- Chatterjee R (2010) Landslide hazard zonation mapping of Kalimpong. VDM Verlag Dr. Muller GmbH & Co, CologneGoogle Scholar
- Cruden DM, Varnes DJ (1996) Landslide types and processes. In: Turner AK, Schuster RL (eds) Landslides: investigation and mitigation. Transportation Research Board special report 247. National Academy Press, Washington DC, pp 36–75Google Scholar
- Ghosh S, Ghoshal TB, Mukherjee S, Bhowmik S (2016) Landslide compendium on Darjeeling-Sikkim Himalayas, India. In: Geological Survey of India. GSI, India (ISSN0 254-0436)Google Scholar
- Ghoshal TB, Sarkar NK, Ghosh S, Surendranath M (2008) GIS based landslide susceptibility mapping-a study from Darjeeling-Kalimpong area, Eastern Himalaya, India.
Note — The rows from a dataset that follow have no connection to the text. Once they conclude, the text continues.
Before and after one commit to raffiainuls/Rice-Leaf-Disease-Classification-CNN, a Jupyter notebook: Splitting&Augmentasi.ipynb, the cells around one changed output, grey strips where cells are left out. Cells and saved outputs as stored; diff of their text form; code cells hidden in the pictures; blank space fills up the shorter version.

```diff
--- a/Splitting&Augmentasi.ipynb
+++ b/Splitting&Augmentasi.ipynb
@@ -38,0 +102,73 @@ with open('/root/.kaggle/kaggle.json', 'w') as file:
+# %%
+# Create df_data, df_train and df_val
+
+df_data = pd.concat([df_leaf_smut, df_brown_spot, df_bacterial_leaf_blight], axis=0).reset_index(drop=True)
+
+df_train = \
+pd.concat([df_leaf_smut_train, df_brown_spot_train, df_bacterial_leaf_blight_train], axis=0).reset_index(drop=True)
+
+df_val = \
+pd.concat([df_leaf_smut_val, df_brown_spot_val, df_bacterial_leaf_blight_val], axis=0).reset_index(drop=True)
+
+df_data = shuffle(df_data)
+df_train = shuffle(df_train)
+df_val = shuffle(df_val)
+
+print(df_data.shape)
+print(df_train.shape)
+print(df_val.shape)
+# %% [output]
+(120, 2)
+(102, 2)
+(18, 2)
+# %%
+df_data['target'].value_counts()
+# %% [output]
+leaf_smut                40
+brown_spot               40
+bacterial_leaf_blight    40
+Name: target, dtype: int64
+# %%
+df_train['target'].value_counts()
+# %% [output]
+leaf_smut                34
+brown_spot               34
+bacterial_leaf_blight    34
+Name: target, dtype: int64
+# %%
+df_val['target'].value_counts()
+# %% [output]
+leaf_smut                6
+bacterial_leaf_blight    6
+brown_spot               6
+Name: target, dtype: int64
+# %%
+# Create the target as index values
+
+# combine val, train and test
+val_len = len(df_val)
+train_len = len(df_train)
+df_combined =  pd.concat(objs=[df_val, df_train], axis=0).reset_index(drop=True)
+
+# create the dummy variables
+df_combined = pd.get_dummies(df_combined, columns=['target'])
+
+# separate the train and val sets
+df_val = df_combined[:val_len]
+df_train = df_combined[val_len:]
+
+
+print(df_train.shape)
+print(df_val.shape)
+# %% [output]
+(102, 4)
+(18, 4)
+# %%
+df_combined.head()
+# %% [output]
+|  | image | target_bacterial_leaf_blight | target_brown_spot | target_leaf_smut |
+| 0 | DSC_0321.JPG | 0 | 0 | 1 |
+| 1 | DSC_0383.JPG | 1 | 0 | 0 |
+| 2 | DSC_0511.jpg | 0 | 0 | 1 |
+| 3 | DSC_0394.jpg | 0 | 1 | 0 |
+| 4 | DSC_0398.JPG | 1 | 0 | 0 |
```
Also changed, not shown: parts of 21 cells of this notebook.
J Geol Soc India 72:763–773Google Scholar
- Mukherjee A, Mitra AK (2001) Geotechnical study of mass movements along the Kalimpong approach road in the Eastern Himalayas. Indian J Geol 73(4):271–279Google Scholar
- Rao P (2009) Landslide hazard case study: the dire need for a comprehensive, long term solution to the landslide problem at Chibo—Pashyor villages, Kalimpong, District Darjeeling, W Bengal. Proceedings of Second India Disaster Management Congress, DelhiGoogle Scholar
- Šimůnek J, Huang M, Šejna M, van Genuchten M (1998) The HYDRUS-1D software package for simulating the one dimensional movement of water, heat, and multiple solutes in variably-saturated media. Version 1.0, International Ground Water Modeling Center, Colorado School of Mines, Golden, ColoradoGoogle Scholar
- Surendranath M, Ghosh S, Ghoshal TB, Rajendran N (2008) Landslide hazard zonation in darjeeling Himalayas: a case study on integration of IRS and SRTM data. In: Nayak S, Zlatanova S (eds) Remote sensing and GIS technologies for monitoring and prediction of disasters. Environmental science and engineering (environmental science). Springer, BerlinGoogle Scholar